Valley Falls Kansas University should look to more than just test scores, grades and high school class rank when deciding which students are ready for college, new Provost Richard Lariviere said Wednesday.
Lariviere introduced his idea for a "holistic admissions" process to the Kansas Board of Regents at the board's annual retreat.
"We want kids who are going to succeed from day one," he said.
KU administrators have tossed around new admissions standards in recent years. Former Provost David Shulenburger saw KU's raising the bar as a way to keep the state's best students in Kansas and as an economic booster. But, so far, KU has not taken a specific plan to the Regents.
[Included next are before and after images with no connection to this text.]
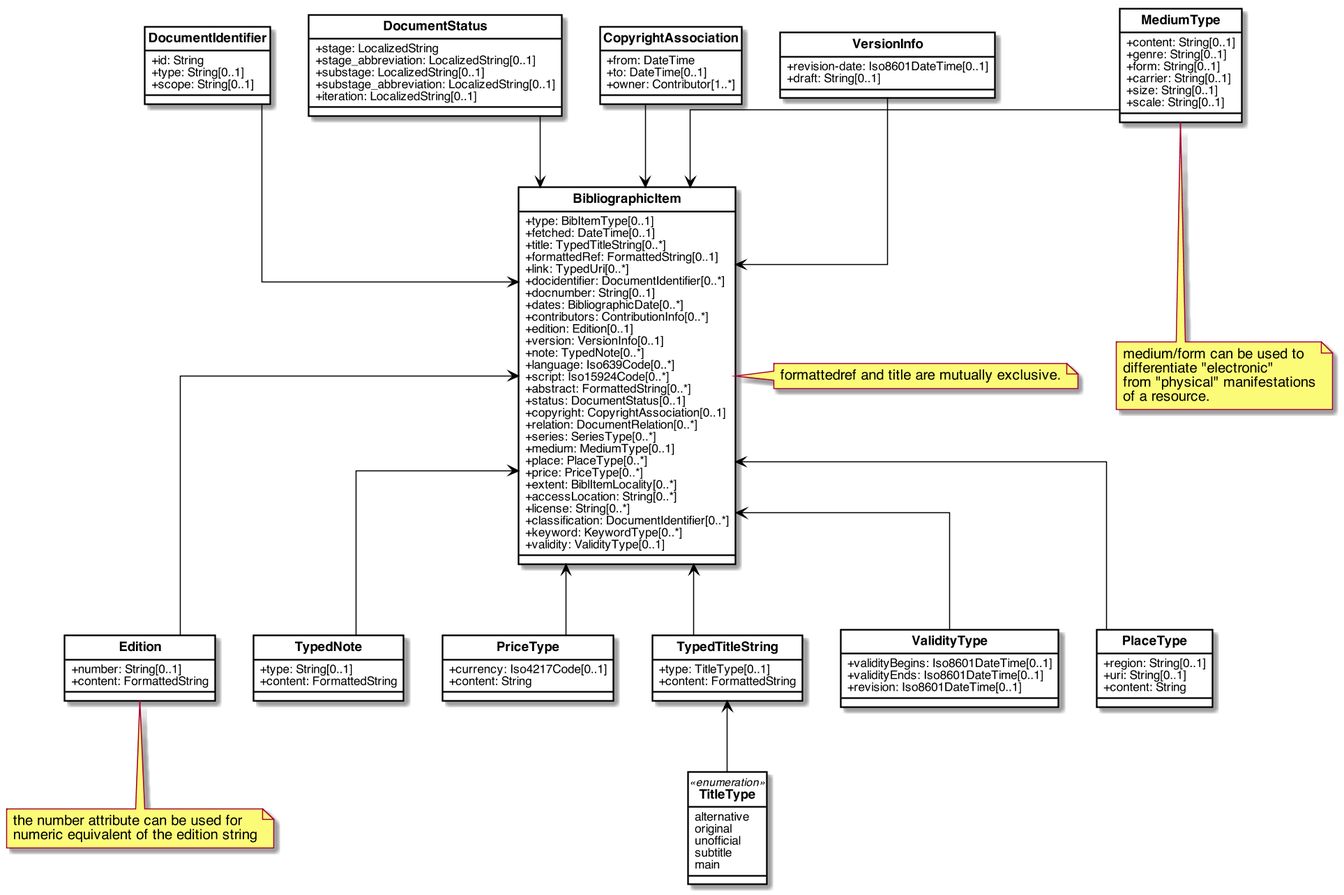
Earlier version of the PlantUML export images/RelBib_BibliographicItem.png (relaton/relaton-models).
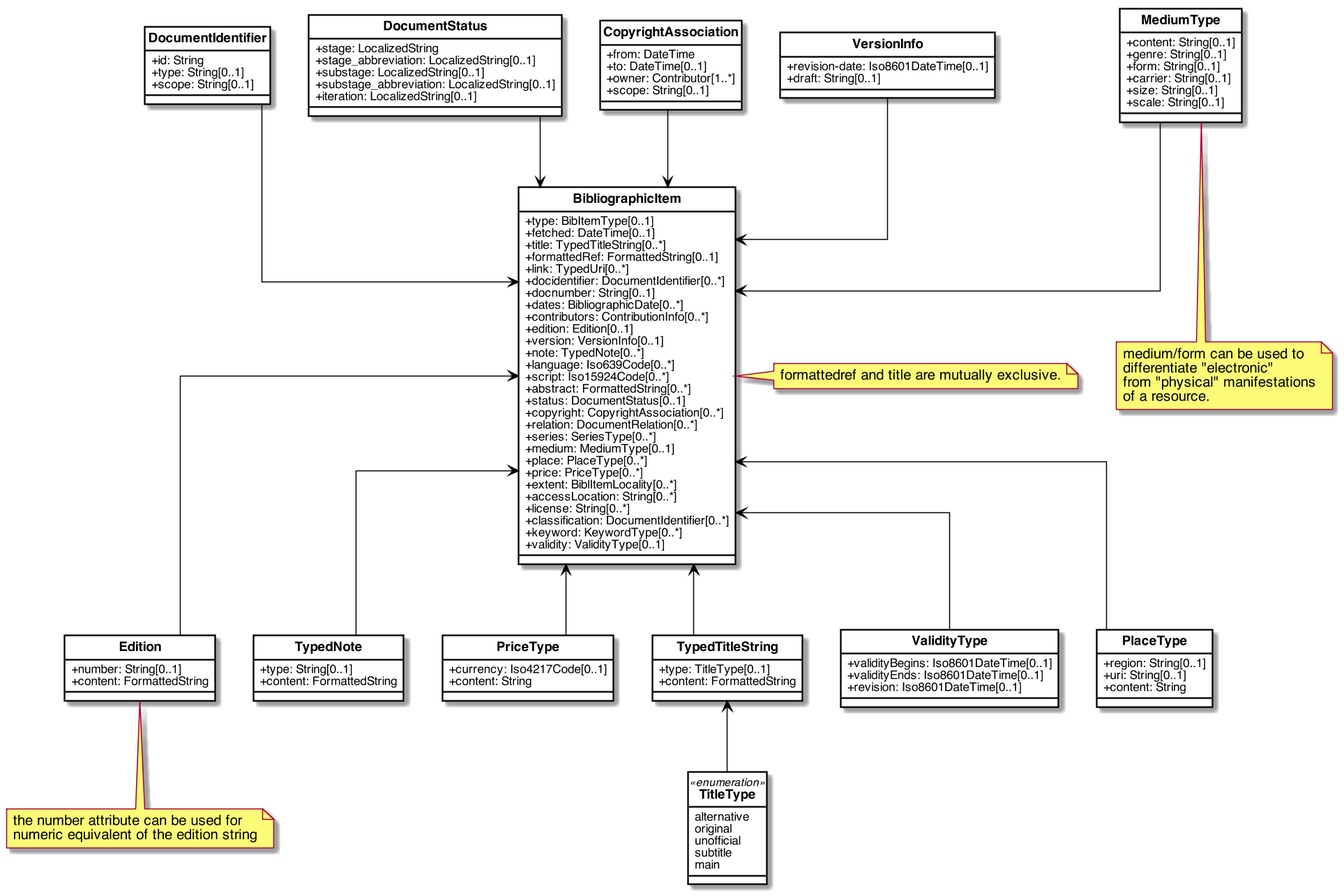
After the change.

Commit message:
copyright modelling: https://github.com/relaton/relaton-data-iho/issues/4

Diff of the diagram source:
```diff
@@ -58,7 +58,7 @@
     +script: Iso15924Code[0..*]
     +abstract: FormattedString[0..*]
     +status: DocumentStatus[0..1]
-    +copyright: CopyrightAssociation[0..1]
+    +copyright: CopyrightAssociation[0..*]
     +relation: DocumentRelation[0..*]
     +series: SeriesType[0..*]
     +medium: MediumType[0..1]
@@ -100,6 +100,7 @@
     +from: DateTime
     +to: DateTime[0..1]
     +owner: Contributor[1..*]
+    +scope: String[0..1]
 }
 
 class MediumType{
```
Chancellor Robert Hemenway said admissions standards were an issue that stirred emotions and KU was moving cautiously on how it might seek to change them.
"We don't have a definite timeline on this," he said. "We're just in the process of studying it."
Currently, admissions standards at the Regents institutions are set by state law.
Incoming freshmen from Kansas schools need an ACT score of at least 21 or an SAT score of at least 980, a 2.0 grade point average, and rank in the top one-third of the high school class.
In a holistic admissions process, KU would look beyond those standards to a student's entire file, Lariviere said. And the university would look to see whether a student could actually succeed at KU, he said. He also said KU would look for a "rich mixture" of students in terms of geography, life experiences, race, gender and socioeconomic levels.
The board also discussed its plans to try to persuade legislators to pay for a backlog of maintenance needed at the state universities.
The board's proposal for tax increases and bonds to address the problem didn't move in the last legislative session.
Regents staff are researching the updated cost of the maintenance problem as well as looking at the needs of technical schools, community colleges and Washburn University.
Regents President Reginald Robinson said lawmakers asked the Regents to look at the entire scope of the maintenance issue. Robinson said adding the other schools' needs to the list may help by broadening political support for a solution. But it also may increase the size of the problem, making it tougher to get addressed.
Regents staff members are expected to bring their reports to the board in November.